Idrovo JP, Yang WL, Jacob A, Ajakaiye MA, Cheyuo C, Wang Z, Prince JM, Nicastro J, Coppa GF and Wang P: Combination of adrenomedullin with its binding protein accelerates cutaneous wound healing. PLoS One. 10:e01202252015. View Article : Google Scholar : PubMed/NCBI
Giangola MD, Yang WL, Rajayer SR, Nicastro J, Coppa GF and Wang P: Growth arrest-specific protein 6 attenuates neutrophil migration and acute lung injury in sepsis. Shock. 40:485–491. 2013. View Article : Google Scholar : PubMed/NCBI
Loots MA, Lamme EN, Zeegelaar J, Mekkes JR, Bos JD and Middelkoop E: Differences in cellular infiltrate and extracellular matrix of chronic diabetic and venous ulcers versus acute wounds.
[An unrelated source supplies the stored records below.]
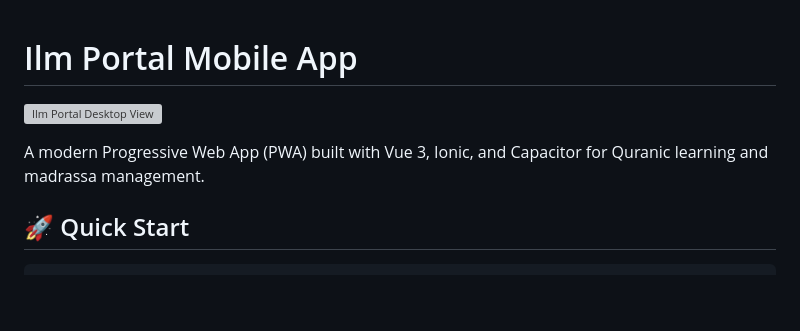
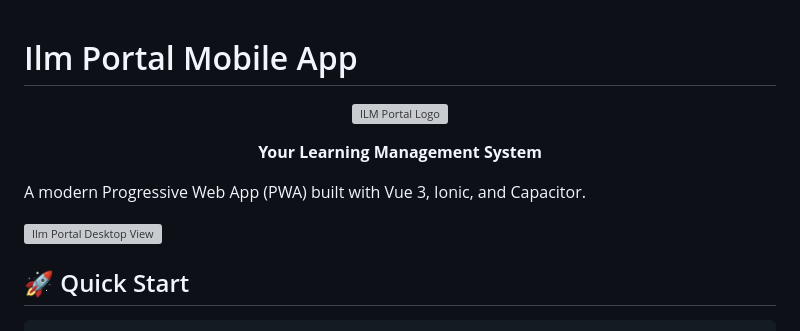
Before and after one commit to shahsawoodshinwari/darululoom, a Markdown page: README.md, the part around the change. Rendered like a GitHub page; blank space fills up the shorter version; grey boxes are pictures that could not be loaded.

Commit message:
build: new build

```diff
--- a/README.md
+++ b/README.md
@@ -1,8 +1,16 @@
 # Ilm Portal Mobile App
 
+<div align="center">
+
+![ILM Portal Logo](public/app.png)
+
+**Your Learning Management System**
+
+</div>
+
+A modern Progressive Web App (PWA) built with Vue 3, Ionic, and Capacitor.
+
 ![Ilm Portal Desktop View](public/screenshots/screenshot-desktop.png)
-
-A modern Progressive Web App (PWA) built with Vue 3, Ionic, and Capacitor for Quranic learning and madrassa management.
 
 ## 🚀 Quick Start
 
```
J Invest Dermatol. 111:850–857. 1998. View Article : Google Scholar : PubMed/NCBI
Mendez MV, Stanley A, Park HY, Shon K, Phillips T and Menzoian JO: Fibroblasts cultured from venous ulcers display cellular characteristics of senescence. J Vasc Surg. 28:876–883. 1998. View Article : Google Scholar : PubMed/NCBI
Wenk J, Foitzik A, Achterberg V, Sabiwalsky A, Dissemond J, Meewes C, Reitz A, Brenneisen P, Wlaschek M, Meyer-Ingold W and Scharffetter-Kochanek K: Selective pick-up of increased iron by deferoxamine-coupled cellulose abrogates the iron-driven induction of matrix-degrading metalloproteinase 1 and lipid peroxidation in human dermal fibroblasts in vitro: A new dressing concept. J Invest Dermatol. 116:833–839. 2001. View Article : Google Scholar : PubMed/NCBI